%%

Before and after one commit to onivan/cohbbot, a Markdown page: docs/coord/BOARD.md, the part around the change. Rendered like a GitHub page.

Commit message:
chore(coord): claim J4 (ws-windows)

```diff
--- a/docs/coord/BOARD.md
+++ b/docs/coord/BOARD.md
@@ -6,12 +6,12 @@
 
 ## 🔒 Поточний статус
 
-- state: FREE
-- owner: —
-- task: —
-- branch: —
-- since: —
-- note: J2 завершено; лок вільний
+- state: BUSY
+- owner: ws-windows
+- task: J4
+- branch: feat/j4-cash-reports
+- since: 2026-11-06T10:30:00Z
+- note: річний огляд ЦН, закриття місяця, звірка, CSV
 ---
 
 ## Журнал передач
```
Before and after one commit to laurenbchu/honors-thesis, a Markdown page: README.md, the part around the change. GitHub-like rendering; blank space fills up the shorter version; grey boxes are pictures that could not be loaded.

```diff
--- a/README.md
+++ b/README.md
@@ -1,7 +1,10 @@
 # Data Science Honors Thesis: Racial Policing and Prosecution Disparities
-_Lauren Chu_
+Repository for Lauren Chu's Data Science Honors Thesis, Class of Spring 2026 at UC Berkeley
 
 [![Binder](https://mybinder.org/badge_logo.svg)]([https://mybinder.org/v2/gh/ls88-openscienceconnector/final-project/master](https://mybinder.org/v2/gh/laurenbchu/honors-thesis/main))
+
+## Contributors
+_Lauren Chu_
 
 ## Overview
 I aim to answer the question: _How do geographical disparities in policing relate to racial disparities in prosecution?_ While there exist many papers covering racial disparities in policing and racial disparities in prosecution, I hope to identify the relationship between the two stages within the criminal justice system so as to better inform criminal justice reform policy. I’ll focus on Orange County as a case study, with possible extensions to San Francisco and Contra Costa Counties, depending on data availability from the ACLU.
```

%%
%%

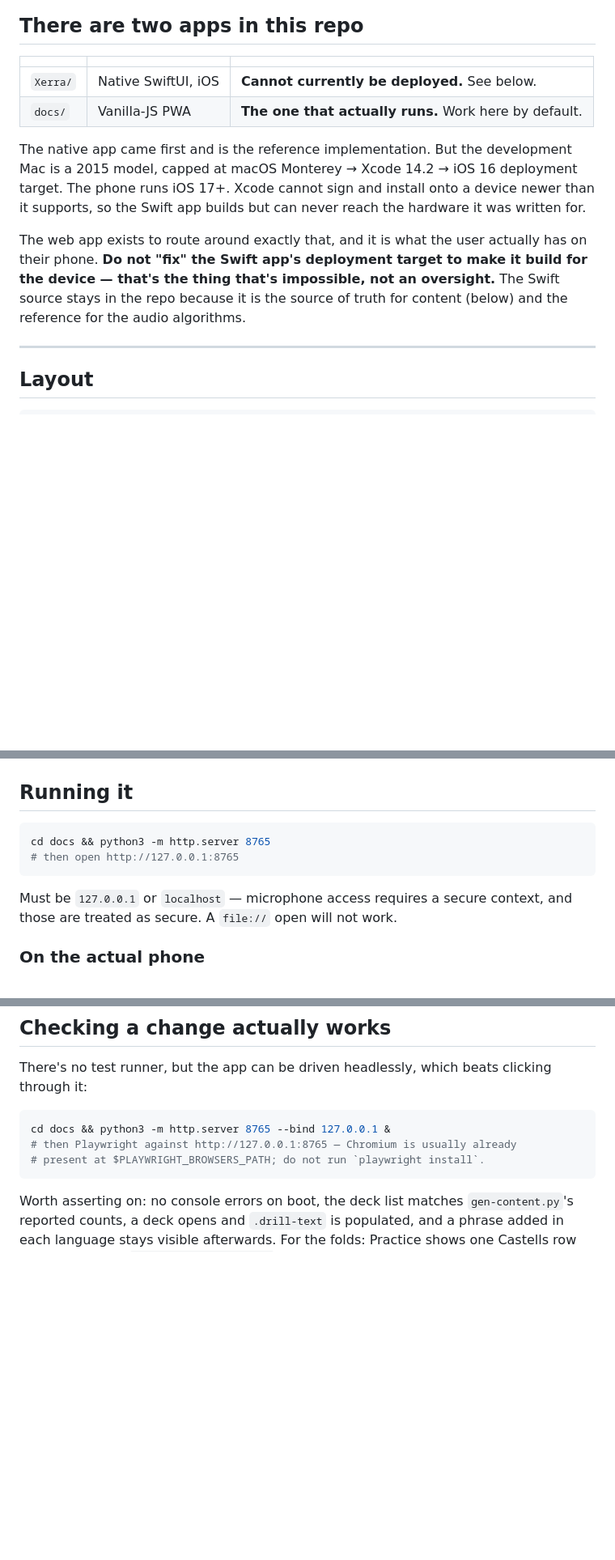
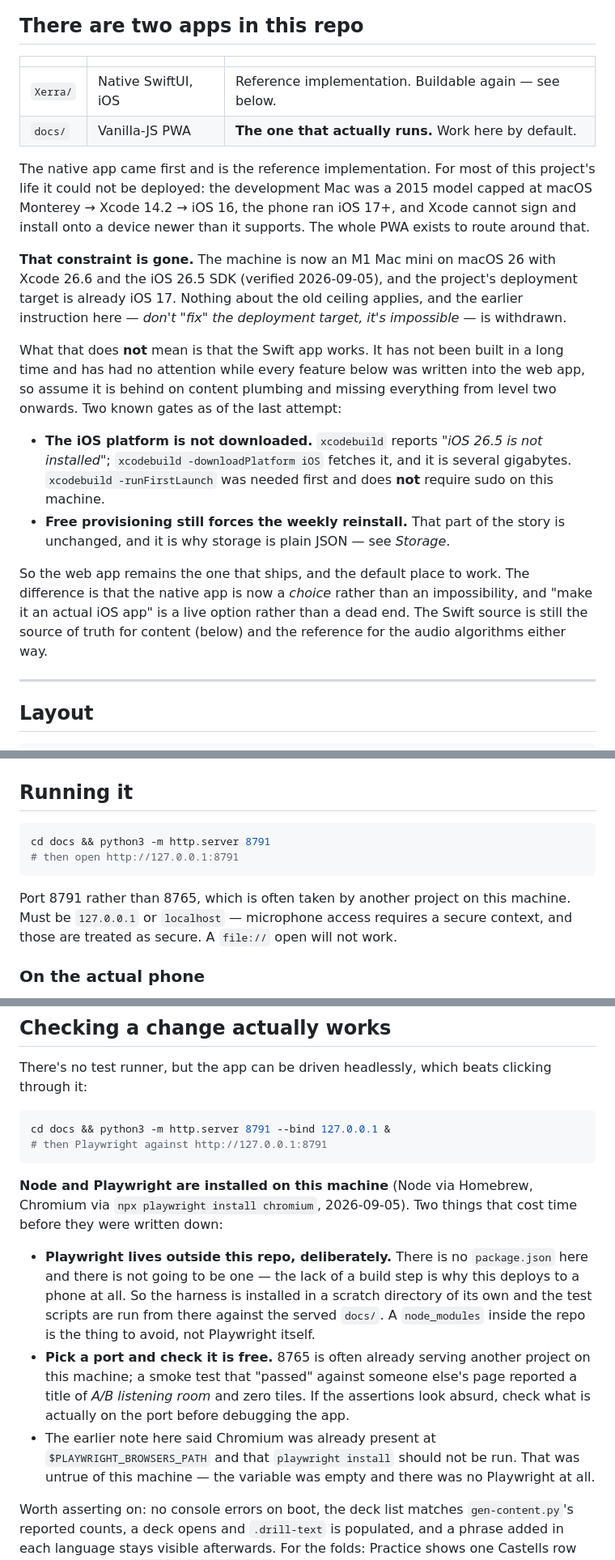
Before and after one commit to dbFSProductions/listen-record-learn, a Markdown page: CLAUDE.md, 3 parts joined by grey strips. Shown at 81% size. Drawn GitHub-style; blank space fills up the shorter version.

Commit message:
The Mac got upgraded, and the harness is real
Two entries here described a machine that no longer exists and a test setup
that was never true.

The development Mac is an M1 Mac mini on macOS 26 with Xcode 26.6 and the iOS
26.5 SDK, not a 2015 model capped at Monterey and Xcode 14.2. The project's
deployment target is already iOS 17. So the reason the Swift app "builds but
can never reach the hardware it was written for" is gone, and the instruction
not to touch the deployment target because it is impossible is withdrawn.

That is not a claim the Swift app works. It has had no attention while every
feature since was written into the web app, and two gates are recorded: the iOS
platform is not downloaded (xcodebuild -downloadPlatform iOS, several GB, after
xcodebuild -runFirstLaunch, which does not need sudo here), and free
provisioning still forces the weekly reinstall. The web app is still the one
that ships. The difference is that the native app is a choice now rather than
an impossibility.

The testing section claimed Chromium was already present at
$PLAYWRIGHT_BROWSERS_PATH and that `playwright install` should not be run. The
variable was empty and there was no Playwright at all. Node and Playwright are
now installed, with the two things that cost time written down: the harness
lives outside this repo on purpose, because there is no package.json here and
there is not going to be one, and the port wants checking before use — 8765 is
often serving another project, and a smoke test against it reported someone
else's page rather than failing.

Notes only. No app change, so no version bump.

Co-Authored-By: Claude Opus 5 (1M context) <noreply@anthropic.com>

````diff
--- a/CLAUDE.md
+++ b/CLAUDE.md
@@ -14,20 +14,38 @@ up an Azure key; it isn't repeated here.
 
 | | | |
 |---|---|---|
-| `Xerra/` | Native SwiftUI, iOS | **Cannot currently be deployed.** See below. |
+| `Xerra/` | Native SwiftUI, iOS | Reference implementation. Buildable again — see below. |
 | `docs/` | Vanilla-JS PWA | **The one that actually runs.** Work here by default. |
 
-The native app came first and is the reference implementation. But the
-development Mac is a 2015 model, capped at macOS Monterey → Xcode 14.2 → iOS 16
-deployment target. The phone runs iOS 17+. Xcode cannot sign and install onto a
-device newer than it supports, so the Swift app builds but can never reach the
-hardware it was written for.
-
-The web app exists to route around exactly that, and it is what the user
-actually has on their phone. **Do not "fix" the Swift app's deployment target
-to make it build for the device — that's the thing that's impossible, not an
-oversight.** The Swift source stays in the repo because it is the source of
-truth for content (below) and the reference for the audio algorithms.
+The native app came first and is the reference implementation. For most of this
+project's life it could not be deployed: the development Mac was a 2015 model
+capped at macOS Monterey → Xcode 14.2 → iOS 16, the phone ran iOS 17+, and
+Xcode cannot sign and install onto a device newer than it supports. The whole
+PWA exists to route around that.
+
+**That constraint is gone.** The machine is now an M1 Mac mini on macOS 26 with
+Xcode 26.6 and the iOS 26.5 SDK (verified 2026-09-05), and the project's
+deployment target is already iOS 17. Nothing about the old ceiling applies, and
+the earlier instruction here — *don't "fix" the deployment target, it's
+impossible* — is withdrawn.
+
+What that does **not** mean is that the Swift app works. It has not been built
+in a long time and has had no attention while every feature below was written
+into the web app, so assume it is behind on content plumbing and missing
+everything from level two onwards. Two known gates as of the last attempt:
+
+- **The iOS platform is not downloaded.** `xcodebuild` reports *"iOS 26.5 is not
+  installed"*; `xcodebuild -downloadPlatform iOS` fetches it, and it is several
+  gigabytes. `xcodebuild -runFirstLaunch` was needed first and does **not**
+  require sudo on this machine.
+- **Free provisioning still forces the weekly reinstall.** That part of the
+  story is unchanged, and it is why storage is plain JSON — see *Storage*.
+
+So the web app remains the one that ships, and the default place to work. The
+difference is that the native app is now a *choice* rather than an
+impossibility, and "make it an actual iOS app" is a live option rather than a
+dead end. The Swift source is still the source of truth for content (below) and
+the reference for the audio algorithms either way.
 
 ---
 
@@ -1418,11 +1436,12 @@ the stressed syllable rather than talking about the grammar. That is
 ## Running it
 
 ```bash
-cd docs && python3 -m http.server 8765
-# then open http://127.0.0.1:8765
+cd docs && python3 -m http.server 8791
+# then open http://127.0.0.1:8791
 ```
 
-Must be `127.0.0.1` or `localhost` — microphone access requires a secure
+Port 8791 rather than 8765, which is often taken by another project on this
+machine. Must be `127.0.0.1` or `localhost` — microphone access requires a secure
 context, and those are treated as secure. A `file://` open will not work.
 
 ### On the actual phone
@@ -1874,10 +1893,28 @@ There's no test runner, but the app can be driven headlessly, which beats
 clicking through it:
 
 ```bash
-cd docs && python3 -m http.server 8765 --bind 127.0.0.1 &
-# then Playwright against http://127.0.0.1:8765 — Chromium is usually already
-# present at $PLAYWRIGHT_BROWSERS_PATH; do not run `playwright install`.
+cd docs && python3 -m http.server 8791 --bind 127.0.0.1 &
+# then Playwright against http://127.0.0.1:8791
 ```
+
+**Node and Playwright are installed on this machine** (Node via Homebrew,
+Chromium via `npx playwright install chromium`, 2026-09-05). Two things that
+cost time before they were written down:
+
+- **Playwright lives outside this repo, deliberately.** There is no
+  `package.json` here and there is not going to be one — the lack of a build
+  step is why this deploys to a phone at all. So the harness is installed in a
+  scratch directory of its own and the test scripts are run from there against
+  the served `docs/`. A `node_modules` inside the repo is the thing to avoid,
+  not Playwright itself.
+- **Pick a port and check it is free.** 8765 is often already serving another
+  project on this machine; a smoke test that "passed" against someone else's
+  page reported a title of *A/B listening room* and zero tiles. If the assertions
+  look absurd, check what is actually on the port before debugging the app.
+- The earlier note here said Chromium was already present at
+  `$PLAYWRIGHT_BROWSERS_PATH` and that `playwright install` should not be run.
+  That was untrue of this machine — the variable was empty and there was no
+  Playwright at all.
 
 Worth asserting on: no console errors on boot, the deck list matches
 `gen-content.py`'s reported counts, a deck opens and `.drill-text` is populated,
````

%%
%%

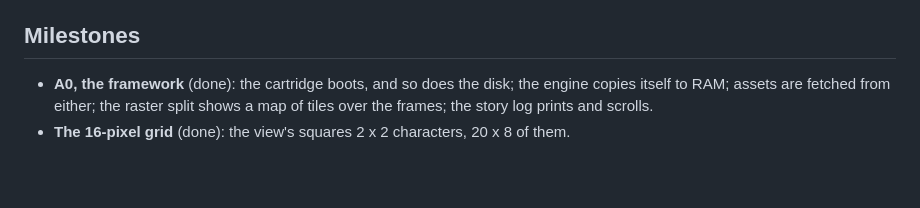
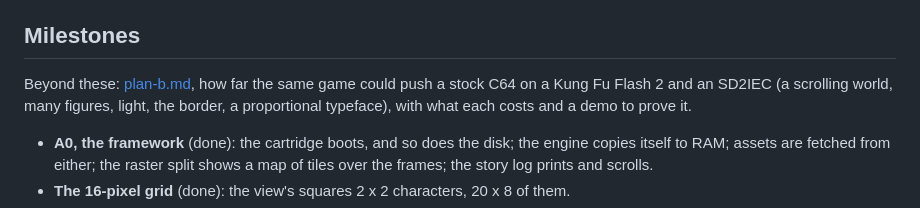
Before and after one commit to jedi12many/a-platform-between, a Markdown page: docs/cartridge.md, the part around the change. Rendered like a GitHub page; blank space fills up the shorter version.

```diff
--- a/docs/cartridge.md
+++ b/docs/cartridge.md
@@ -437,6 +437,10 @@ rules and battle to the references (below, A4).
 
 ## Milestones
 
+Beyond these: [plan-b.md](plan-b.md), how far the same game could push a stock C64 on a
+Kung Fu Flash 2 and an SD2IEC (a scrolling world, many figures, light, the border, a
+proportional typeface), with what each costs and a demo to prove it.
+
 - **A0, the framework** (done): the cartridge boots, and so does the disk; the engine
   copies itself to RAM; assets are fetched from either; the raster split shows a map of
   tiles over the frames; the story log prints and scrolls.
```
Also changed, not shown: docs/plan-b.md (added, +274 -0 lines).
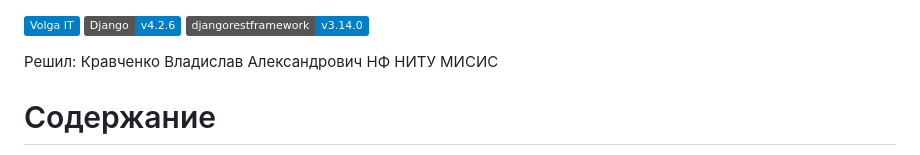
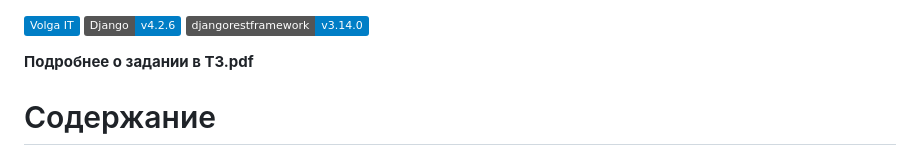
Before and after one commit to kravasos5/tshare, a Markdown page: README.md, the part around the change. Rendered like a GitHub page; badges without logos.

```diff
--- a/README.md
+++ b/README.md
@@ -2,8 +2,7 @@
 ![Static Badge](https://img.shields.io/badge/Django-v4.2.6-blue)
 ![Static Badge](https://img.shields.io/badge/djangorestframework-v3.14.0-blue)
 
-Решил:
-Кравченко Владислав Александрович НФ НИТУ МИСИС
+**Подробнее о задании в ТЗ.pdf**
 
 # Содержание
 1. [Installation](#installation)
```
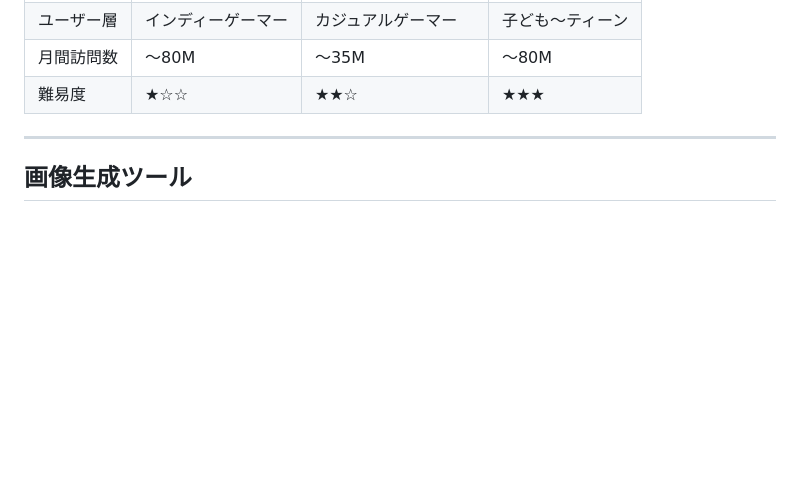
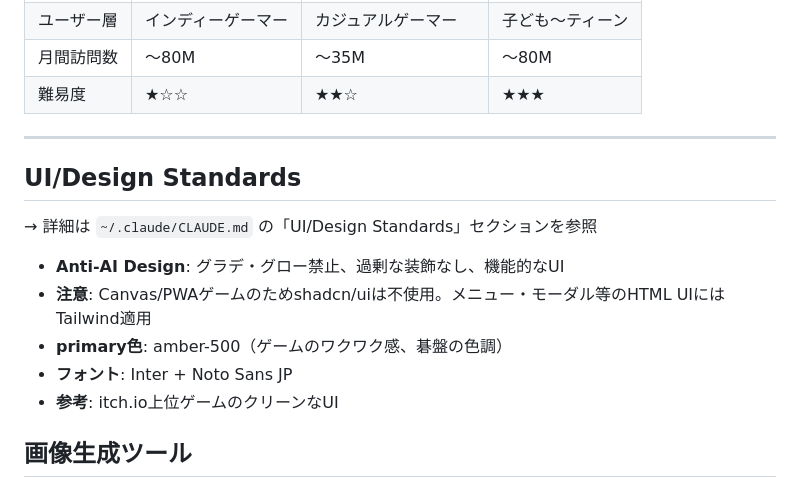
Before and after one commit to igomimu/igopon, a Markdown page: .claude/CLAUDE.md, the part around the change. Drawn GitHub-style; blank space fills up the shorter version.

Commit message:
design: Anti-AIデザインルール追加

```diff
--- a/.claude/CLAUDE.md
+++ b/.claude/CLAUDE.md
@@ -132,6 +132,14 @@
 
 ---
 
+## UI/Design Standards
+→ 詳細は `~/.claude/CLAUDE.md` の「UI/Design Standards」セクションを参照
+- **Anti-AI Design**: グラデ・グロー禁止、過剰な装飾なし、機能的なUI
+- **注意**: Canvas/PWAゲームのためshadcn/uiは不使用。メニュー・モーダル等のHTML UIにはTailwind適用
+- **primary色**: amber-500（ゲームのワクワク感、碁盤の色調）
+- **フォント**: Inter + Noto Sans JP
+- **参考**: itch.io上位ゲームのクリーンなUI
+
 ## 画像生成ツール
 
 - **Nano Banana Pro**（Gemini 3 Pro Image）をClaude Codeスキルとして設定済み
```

%%

WORK INSTRUCTIONS:
Some lines above hold the word "this". Copy all of them.

ANSWER BOX:
lives outside this repo on purpose, because there is no package.json here and
+The native app came first and is the reference implementation. For most of this
+  require sudo on this machine.
+Port 8791 rather than 8765, which is often taken by another project on this
+**Node and Playwright are installed on this machine** (Node via Homebrew,
+- **Playwright lives outside this repo, deliberately.** There is no
+  step is why this deploys to a phone at all. So the harness is installed in a
+  project on this machine; a smoke test that "passed" against someone else's
+  That was untrue of this machine — the variable was empty and there was no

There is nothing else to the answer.